**PROBLEM DETAILS**
Return the listing below exactly. Leave its pictures out.

**EXTRACTED RECORDS**
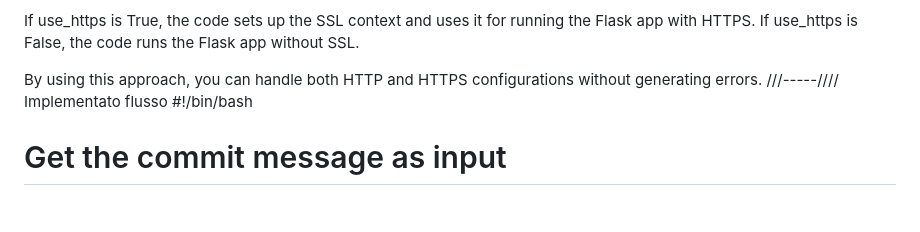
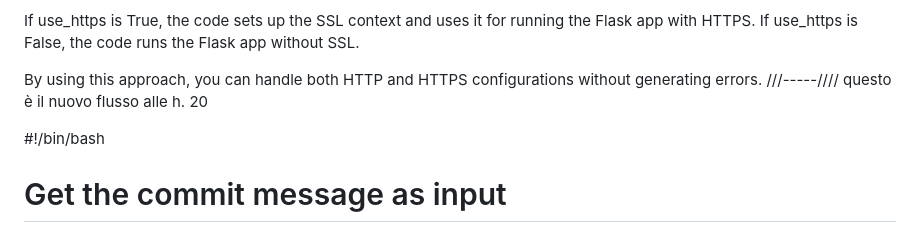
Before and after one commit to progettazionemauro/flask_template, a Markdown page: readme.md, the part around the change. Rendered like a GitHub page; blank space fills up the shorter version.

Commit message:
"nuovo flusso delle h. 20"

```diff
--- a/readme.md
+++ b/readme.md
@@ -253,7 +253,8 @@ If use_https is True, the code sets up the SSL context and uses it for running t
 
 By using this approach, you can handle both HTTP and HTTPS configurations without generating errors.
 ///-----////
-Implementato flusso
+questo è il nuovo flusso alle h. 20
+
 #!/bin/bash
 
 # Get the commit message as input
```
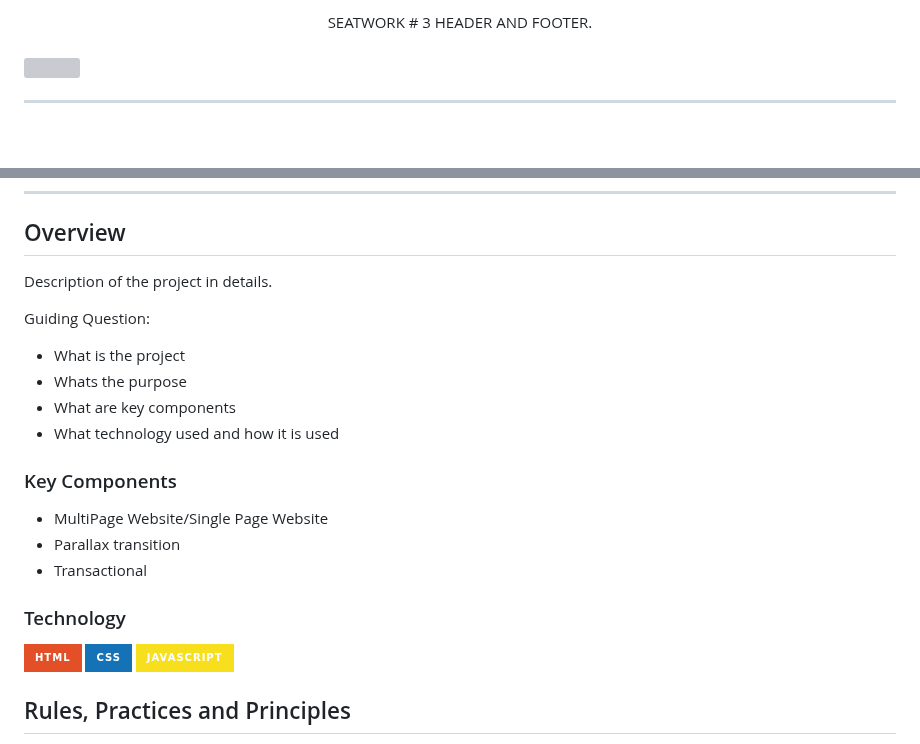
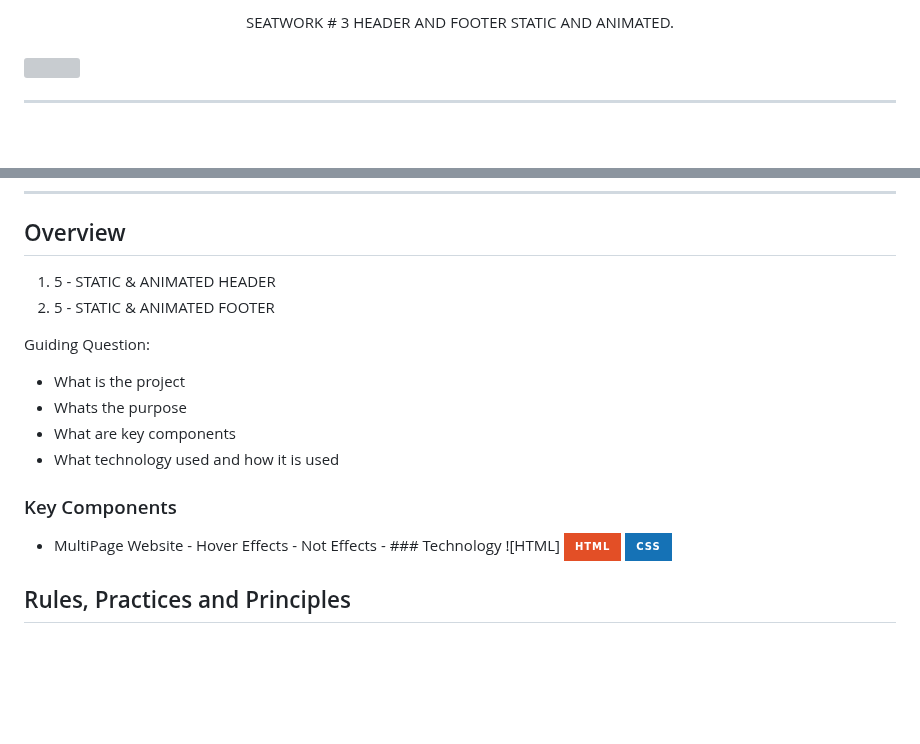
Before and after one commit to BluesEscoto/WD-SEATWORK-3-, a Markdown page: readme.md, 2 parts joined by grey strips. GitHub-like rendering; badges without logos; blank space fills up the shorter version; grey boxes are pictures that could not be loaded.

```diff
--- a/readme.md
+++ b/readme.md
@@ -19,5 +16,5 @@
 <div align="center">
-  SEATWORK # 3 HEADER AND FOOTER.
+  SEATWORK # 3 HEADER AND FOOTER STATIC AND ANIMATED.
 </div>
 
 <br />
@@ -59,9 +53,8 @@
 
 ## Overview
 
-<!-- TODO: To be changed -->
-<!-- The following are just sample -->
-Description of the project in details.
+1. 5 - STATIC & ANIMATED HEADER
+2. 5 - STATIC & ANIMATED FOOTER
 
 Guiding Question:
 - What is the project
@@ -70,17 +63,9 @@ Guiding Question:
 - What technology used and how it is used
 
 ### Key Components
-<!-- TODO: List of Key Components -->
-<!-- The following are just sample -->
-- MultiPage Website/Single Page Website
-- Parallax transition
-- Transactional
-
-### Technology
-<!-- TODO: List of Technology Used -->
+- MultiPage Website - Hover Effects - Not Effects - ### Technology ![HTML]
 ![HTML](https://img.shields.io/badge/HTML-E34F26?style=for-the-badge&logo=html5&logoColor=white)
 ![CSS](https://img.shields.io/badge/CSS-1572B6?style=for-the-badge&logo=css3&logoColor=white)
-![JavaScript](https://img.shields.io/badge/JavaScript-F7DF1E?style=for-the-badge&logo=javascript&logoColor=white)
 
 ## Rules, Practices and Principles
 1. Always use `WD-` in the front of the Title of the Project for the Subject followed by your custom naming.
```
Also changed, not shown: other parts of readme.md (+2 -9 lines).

**RESPONSE**
Before and after one commit to progettazionemauro/flask_template, a Markdown page: readme.md, the part around the change. Rendered like a GitHub page; blank space fills up the shorter version.

Commit message:
"nuovo flusso delle h. 20"

```diff
--- a/readme.md
+++ b/readme.md
@@ -253,7 +253,8 @@ If use_https is True, the code sets up the SSL context and uses it for running t
 
 By using this approach, you can handle both HTTP and HTTPS configurations without generating errors.
 ///-----////
-Implementato flusso
+questo è il nuovo flusso alle h. 20
+
 #!/bin/bash
 
 # Get the commit message as input
```
Before and after one commit to BluesEscoto/WD-SEATWORK-3-, a Markdown page: readme.md, 2 parts joined by grey strips. GitHub-like rendering; badges without logos; blank space fills up the shorter version; grey boxes are pictures that could not be loaded.

```diff
--- a/readme.md
+++ b/readme.md
@@ -19,5 +16,5 @@
 <div align="center">
-  SEATWORK # 3 HEADER AND FOOTER.
+  SEATWORK # 3 HEADER AND FOOTER STATIC AND ANIMATED.
 </div>
 
 <br />
@@ -59,9 +53,8 @@
 
 ## Overview
 
-<!-- TODO: To be changed -->
-<!-- The following are just sample -->
-Description of the project in details.
+1. 5 - STATIC & ANIMATED HEADER
+2. 5 - STATIC & ANIMATED FOOTER
 
 Guiding Question:
 - What is the project
@@ -70,17 +63,9 @@ Guiding Question:
 - What technology used and how it is used
 
 ### Key Components
-<!-- TODO: List of Key Components -->
-<!-- The following are just sample -->
-- MultiPage Website/Single Page Website
-- Parallax transition
-- Transactional
-
-### Technology
-<!-- TODO: List of Technology Used -->
+- MultiPage Website - Hover Effects - Not Effects - ### Technology ![HTML]
 ![HTML](https://img.shields.io/badge/HTML-E34F26?style=for-the-badge&logo=html5&logoColor=white)
 ![CSS](https://img.shields.io/badge/CSS-1572B6?style=for-the-badge&logo=css3&logoColor=white)
-![JavaScript](https://img.shields.io/badge/JavaScript-F7DF1E?style=for-the-badge&logo=javascript&logoColor=white)
 
 ## Rules, Practices and Principles
 1. Always use `WD-` in the front of the Title of the Project for the Subject followed by your custom naming.
```
Also changed, not shown: other parts of readme.md (+2 -9 lines).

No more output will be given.